WHAT THE TASK ASKS
When the string "components" appears in a line of the records, show the whole line.

STUDY MATERIAL
......

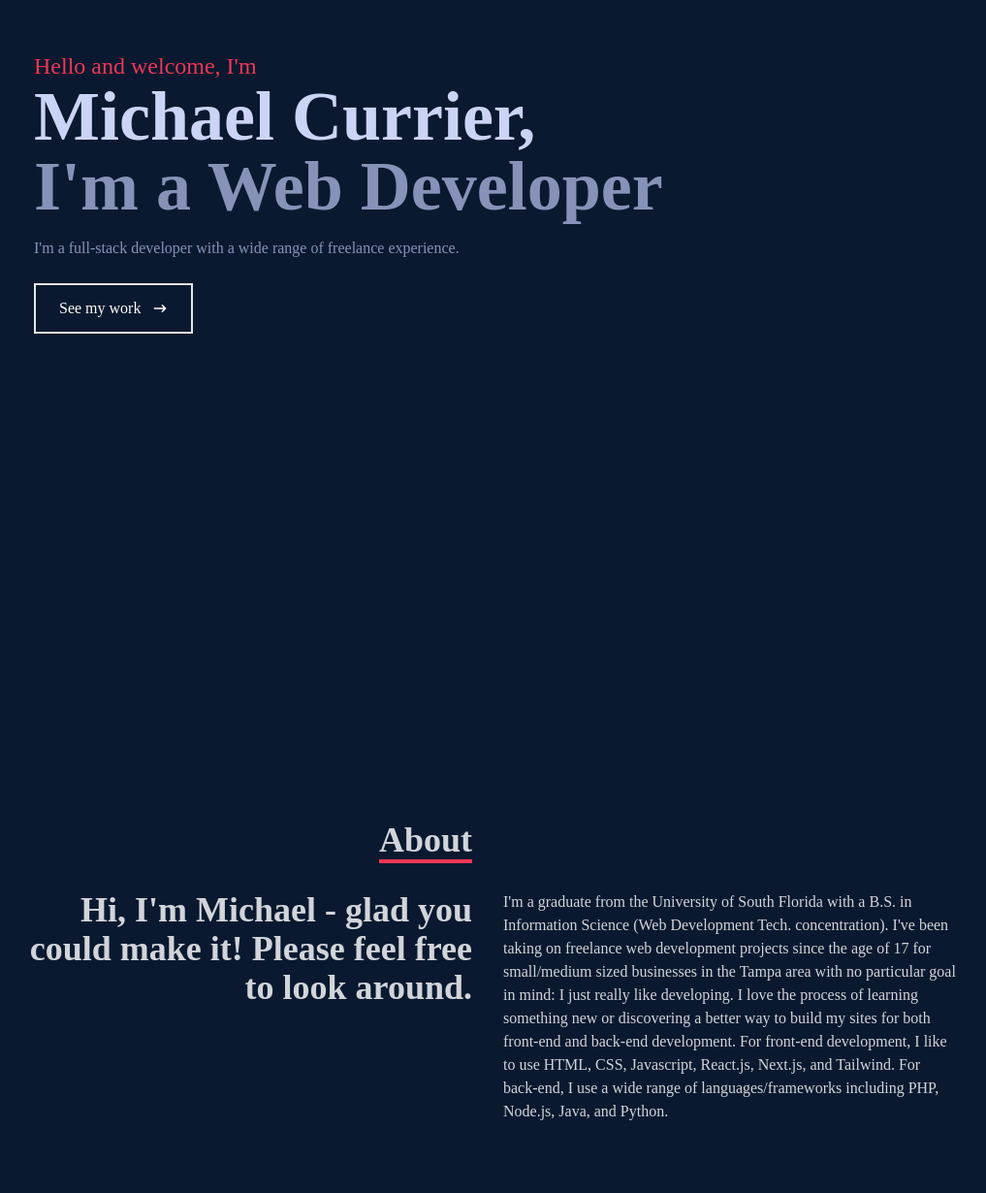
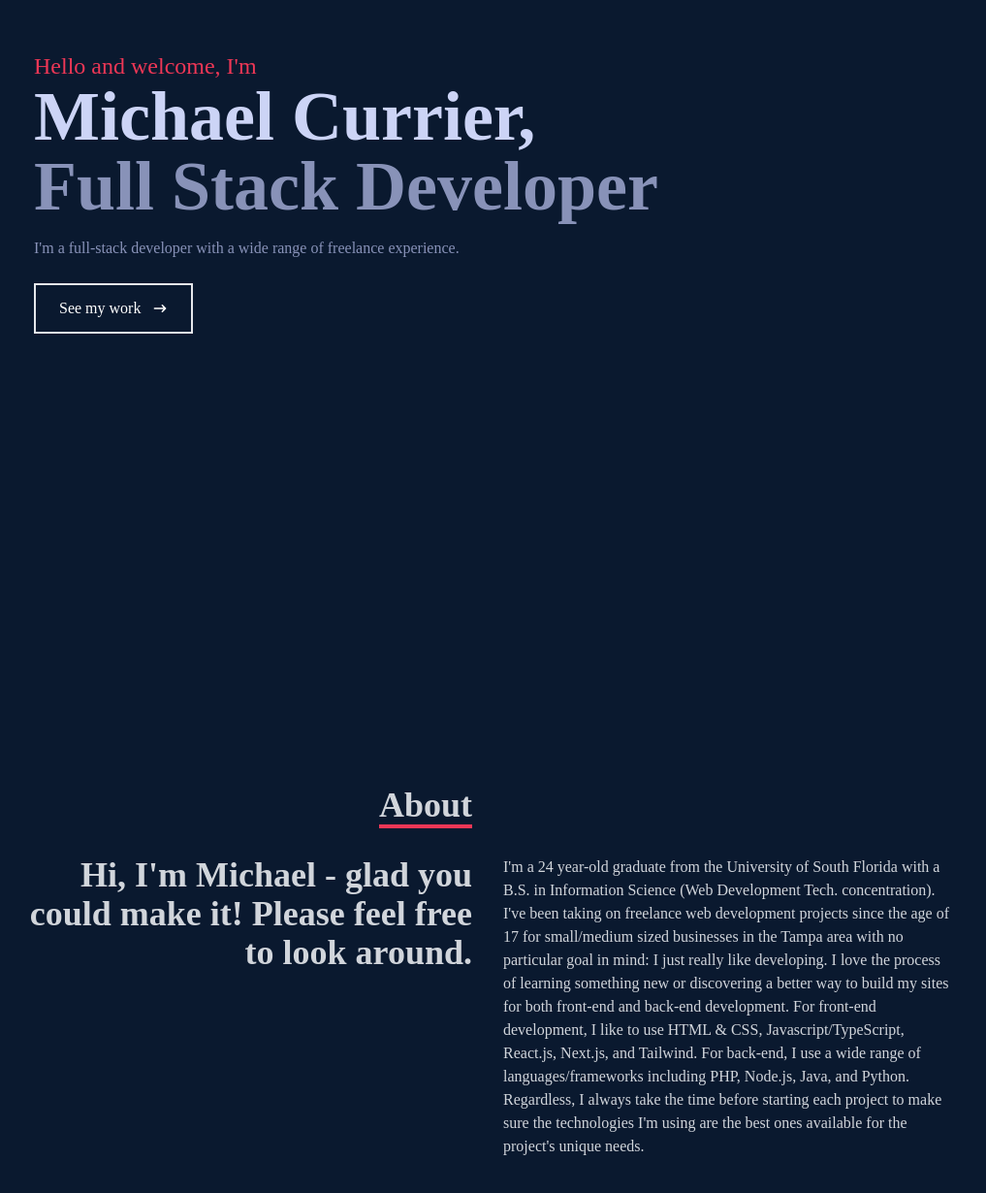
Before and after one commit to mikecurrier18/digital-portfolio, a React (Create React App) app: page /capstone in a window 1280 px wide. Shown: the part 998-2228 px from the top of the page at 97% size, without its empty margins (137-1154 px from the left). Built offline with nearby package versions, Linux system fonts and the light colour scheme.

Commit message:
updates-May2025

```diff
--- a/src/components/About.jsx
+++ b/src/components/About.jsx
@@ -22,7 +22,7 @@ const About = () => {
           </div>
           <div>
             <p>
-              I'm a graduate from the University of South Florida
+              I'm a 24 year-old graduate from the University of South Florida
               with a B.S. in Information Science (Web Development Tech. concentration).
               I've been taking on freelance web development
               projects since the age of 17 for small/medium sized businesses in
@@ -30,8 +30,8 @@ const About = () => {
               developing. I love the process of learning something new or
               discovering a better way to build my sites for both front-end and
               back-end development. For front-end development, I like to use
-              HTML, CSS, Javascript, React.js, Next.js, and Tailwind. For
-              back-end, I use a wide range of languages/frameworks including PHP, Node.js, Java, and Python.
+              HTML & CSS, Javascript/TypeScript, React.js, Next.js, and Tailwind. For
+              back-end, I use a wide range of languages/frameworks including PHP, Node.js, Java, and Python. Regardless, I always take the time before starting each project to make sure the technologies I'm using are the best ones available for the project's unique needs.
             </p>
           </div>
         </div>
--- a/src/components/Home.jsx
+++ b/src/components/Home.jsx
@@ -12,7 +12,7 @@ const Home = () => {
           Michael Currier,
         </h1>
         <h2 className="text-4xl sm:text-7xl font-bold text-[#8892b8]">
-          I'm a Web Developer
+          Full Stack Developer
         </h2>
         <p className="text-[#8892b8] py-4 max-w-[700px]">
           I'm a full-stack developer with a wide range of freelance
--- a/src/components/Navbar.jsx
+++ b/src/components/Navbar.jsx
@@ -113,7 +113,7 @@ const Navbar = () => {
             <li className="w-[160px] h-[60px] flex justify-between items-center ml-[-100px] hover:ml-[-10px] duration-300 bg-[#4a235a]">
               <a
                 className="flex justify-between items-center w-full text-gray-300"
-                href="/"
+                href="mailto:michael.currier@gmail.com"
               >
                 Email <HiOutlineMail size={30} />
               </a>
```
Also changed, not shown: 1 other file (tests, documents, lock files or other folders).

......

SOLUTION TO THIS TASK
--- a/src/components/About.jsx
+++ b/src/components/About.jsx
--- a/src/components/Home.jsx
+++ b/src/components/Home.jsx
--- a/src/components/Navbar.jsx
+++ b/src/components/Navbar.jsx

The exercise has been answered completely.